Background: Prior reports have suggested that the iron-binding protein lactoferrin (LF) may either kill Actinobacillus actinomycetemcomitans (Aa) or interfere with its binding to host cells. Other studies have indicated that the degree of iron saturation of LF might play a role in these interactions. However, these studies utilized strains that had lost critical attachment characteristics found in well-preserved clinical isolates of Aa. The purpose of this work was to study the effect of LF iron levels on survival and attachment of well-preserved clinical isolates of Aa.
Methods: LF containing 0%, 30%, and 100% iron saturation was tested for its ability to kill clinical isolates of Aa and to inhibit their binding to buccal epithelial cells (BECs).
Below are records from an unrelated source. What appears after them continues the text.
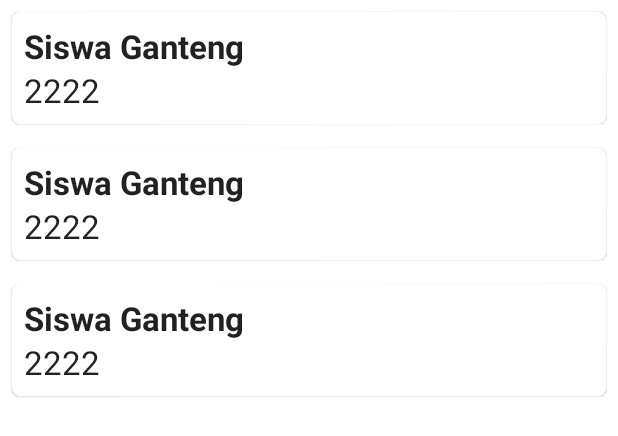
After one commit to Rarj/credit_point_apps, an Android app: the layout fragment_rangking_siswa.xml on its own in the app's theme, with its tools: preview values and no code run, on a phone screen of 412 x 824 dp. The commit adds this screen. Shown: the top 436 px of the screen. Run offline under Robolectric (Android 15) with nearby library versions, the phone set to English and light mode, and no system bars; network calls fail.

Commit message:
ranking siswa

```diff
--- a/app/src/main/java/grack/dev/creditpointapp/features/dashboard/ui/datapelanggaran/DataPelanggaranFragment.kt
+++ b/app/src/main/java/grack/dev/creditpointapp/features/dashboard/ui/datapelanggaran/DataPelanggaranFragment.kt
@@ -41,7 +41,6 @@ class DataPelanggaranFragment : Fragment() {
         }
       }
 
-
     return binding.root
   }
 }
--- a/app/src/main/java/grack/dev/creditpointapp/network/ApiConfig.kt
+++ b/app/src/main/java/grack/dev/creditpointapp/network/ApiConfig.kt
@@ -10,6 +10,7 @@ import grack.dev.creditpointapp.repository.kelas.model.kelas.KelasResponse
 import grack.dev.creditpointapp.repository.kelas.model.siswa.siswa.DataSiswaResponse
 import grack.dev.creditpointapp.repository.login.LoginRequest
 import grack.dev.creditpointapp.repository.login.model.LoginResponse
+import grack.dev.creditpointapp.repository.rangking.model.RangkingResponse
 import io.reactivex.Observable
 import retrofit2.http.Body
 import retrofit2.http.GET
@@ -42,4 +43,7 @@ interface ApiConfig {
   @POST("credit-point/input")
   fun requestInputPoint(@Body requestModel: InputPointRequest?): Observable<InputPointResponse>
 
+  @GET("credit-point/rangking")
+  fun requestRangking(): Observable<RangkingResponse>
+
 }
--- /dev/null
+++ b/app/src/main/res/layout/fragment_rangking_siswa.xml
@@ -0,0 +1,28 @@
+<?xml version="1.0" encoding="utf-8"?>
+<layout xmlns:android="http://schemas.android.com/apk/res/android"
+  xmlns:app="http://schemas.android.com/apk/res-auto"
+  xmlns:tools="http://schemas.android.com/tools">
+
+  <data>
+    <variable
+      name="viewModel"
+      type="grack.dev.creditpointapp.features.dashboard.ui.rangking.RangkingSiswaViewModel" />
+  </data>
+
+  <androidx.constraintlayout.widget.ConstraintLayout
+    android:layout_width="match_parent"
+    android:layout_height="match_parent"
+    tools:context=".features.dashboard.ui.rangking.RangkingSiswaFragment">
+
+    <androidx.recyclerview.widget.RecyclerView
+      android:id="@+id/recycler_rangking_siswa"
+      android:layout_width="0dp"
+      android:layout_height="0dp"
+      app:layout_constraintBottom_toBottomOf="parent"
+      app:layout_constraintEnd_toEndOf="parent"
+      app:layout_constraintStart_toStartOf="parent"
+      app:layout_constraintTop_toTopOf="parent"
+      tools:listitem="@layout/item_rangking_siswa" />
+
+  </androidx.constraintlayout.widget.ConstraintLayout>
+</layout>
--- /dev/null
+++ b/app/src/main/res/layout/item_rangking_siswa.xml
@@ -0,0 +1,48 @@
+<?xml version="1.0" encoding="utf-8"?>
+<layout xmlns:android="http://schemas.android.com/apk/res/android"
+  xmlns:app="http://schemas.android.com/apk/res-auto"
+  xmlns:tools="http://schemas.android.com/tools">
+
+  <data>
+    <variable
+      name="model"
+      type="grack.dev.creditpointapp.repository.rangking.model.CreditPoint" />
+  </data>
+
+  <com.google.android.material.card.MaterialCardView
+    android:layout_width="match_parent"
+    android:layout_height="wrap_content"
+    android:layout_margin="8dp"
+    app:cardCornerRadius="5dp">
+
+    <androidx.constraintlayout.widget.ConstraintLayout
+      android:layout_width="match_parent"
+      android:layout_height="wrap_content"
+      android:padding="8dp">
+
+      <androidx.appcompat.widget.AppCompatTextView
+        android:id="@+id/text_nama_siswa"
+        android:layout_width="0dp"
+        android:layout_height="wrap_content"
+        android:text="@{model.nama + ` - ` + model.namaKelas}"
+        android:textAppearance="@style/TextAppearance.AppCompat.Large"
+        android:textStyle="bold"
+        app:layout_constraintEnd_toEndOf="parent"
+        app:layout_constraintStart_toStartOf="parent"
+        app:layout_constraintTop_toTopOf="parent"
+        tools:text="Siswa Ganteng" />
+
+      <androidx.appcompat.widget.AppCompatTextView
+        android:id="@+id/text_point"
+        android:layout_width="0dp"
+        android:layout_height="wrap_content"
+        android:text="@{model.sisaPoint}"
+        android:textAppearance="@style/TextAppearance.AppCompat.Large"
+        app:layout_constraintBottom_toBottomOf="parent"
+        app:layout_constraintEnd_toEndOf="parent"
+        app:layout_constraintStart_toStartOf="parent"
+        app:layout_constraintTop_toBottomOf="@id/text_nama_siswa"
+        tools:text="2222" />
+    </androidx.constraintlayout.widget.ConstraintLayout>
+  </com.google.android.material.card.MaterialCardView>
+</layout>
--- a/app/src/main/res/menu/activity_dashboard_drawer.xml
+++ b/app/src/main/res/menu/activity_dashboard_drawer.xml
@@ -16,5 +16,9 @@
       android:id="@+id/nav_data_pelanggaran"
       android:icon="@drawable/ic_menu_slideshow"
       android:title="@string/menu_slideshow" />
+    <item
+      android:id="@+id/nav_ranking_siswa"
+      android:icon="@drawable/ic_menu_slideshow"
+      android:title="Rangking Siswa" />
   </group>
 </menu>
--- a/app/src/main/res/navigation/mobile_navigation.xml
+++ b/app/src/main/res/navigation/mobile_navigation.xml
@@ -22,4 +22,10 @@
     android:name="grack.dev.creditpointapp.features.dashboard.ui.datapelanggaran.DataPelanggaranFragment"
     android:label="@string/menu_slideshow"
     tools:layout="@layout/fragment_data_pelanggaran" />
+
+  <fragment
+    android:id="@+id/nav_ranking_siswa"
+    android:name="grack.dev.creditpointapp.features.dashboard.ui.rangking.RangkingSiswaFragment"
+    android:label="Rangking Siswa"
+    tools:layout="@layout/fragment_rangking_siswa" />
 </navigation>
--- a/app/src/main/res/values/strings.xml
+++ b/app/src/main/res/values/strings.xml
@@ -18,4 +18,7 @@
   <string name="hello_home_second">Hello HomeSecondFragment. Arg: %1$s</string>
   <string name="hello_gallery_second">Hello HomeSecondFragment. Arg: %1$s</string>
   <string name="hello_slideshow_second">Hello HomeSecondFragment. Arg: %1$s</string>
+
+  <!-- TODO: Remove or change this placeholder text -->
+  <string name="hello_blank_fragment">Hello blank fragment</string>
 </resources>
```
Also changed, not shown: app/src/main/java/grack/dev/creditpointapp/features/dashboard/DashboardActivity.kt (+7 -7 lines), app/src/main/java/grack/dev/creditpointapp/features/dashboard/ui/rangking/RangkingSiswaAdapter.kt (added, +33 -0 lines), app/src/main/java/grack/dev/creditpointapp/features/dashboard/ui/rangking/RangkingSiswaFragment.kt (added, +47 -0 lines), app/src/main/java/grack/dev/creditpointapp/features/dashboard/ui/rangking/RangkingSiswaViewModel.kt (added, +17 -0 lines), app/src/main/java/grack/dev/creditpointapp/repository/rangking/RangkingRepository.kt (added, +22 -0 lines), app/src/main/java/grack/dev/creditpointapp/repository/rangking/model/CreditPoint.kt (added, +15 -0 lines), app/src/main/java/grack/dev/creditpointapp/repository/rangking/model/RangkingResponse.kt (added, +11 -0 lines), 266 other files.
Results: Neither iron-free LF (apo-LF) nor iron-saturated LF killed Aa clinical isolates. Increasing the iron saturation of LF resulted in an increased inhibition of Aa binding to BECs (P < or =0.005). This effect was consistent for the 3 clinical isolates tested. Pretreatment of Aa with iron-saturated LF reduced binding to BECs by 58%, 61.8%, and 64.2%, respectively, for each of the 3 clinical strains tested (P < or =0.005). Pretreatment of Aa strains with apo-LF, iron alone, or bovine serum albumin had no effect on binding. Pretreatment of BECs with LF (either apo-LF or iron-containing LF) had no influence on Aa binding.
Conclusions: These results indicate that reduction in binding of Aa to epithelial cells is maximized by pretreatment of Aa cells with iron-saturated lactoferrin. These in vitro results suggest that patients with lactoferrin containing lowered levels of iron would be more susceptible to Aa colonization.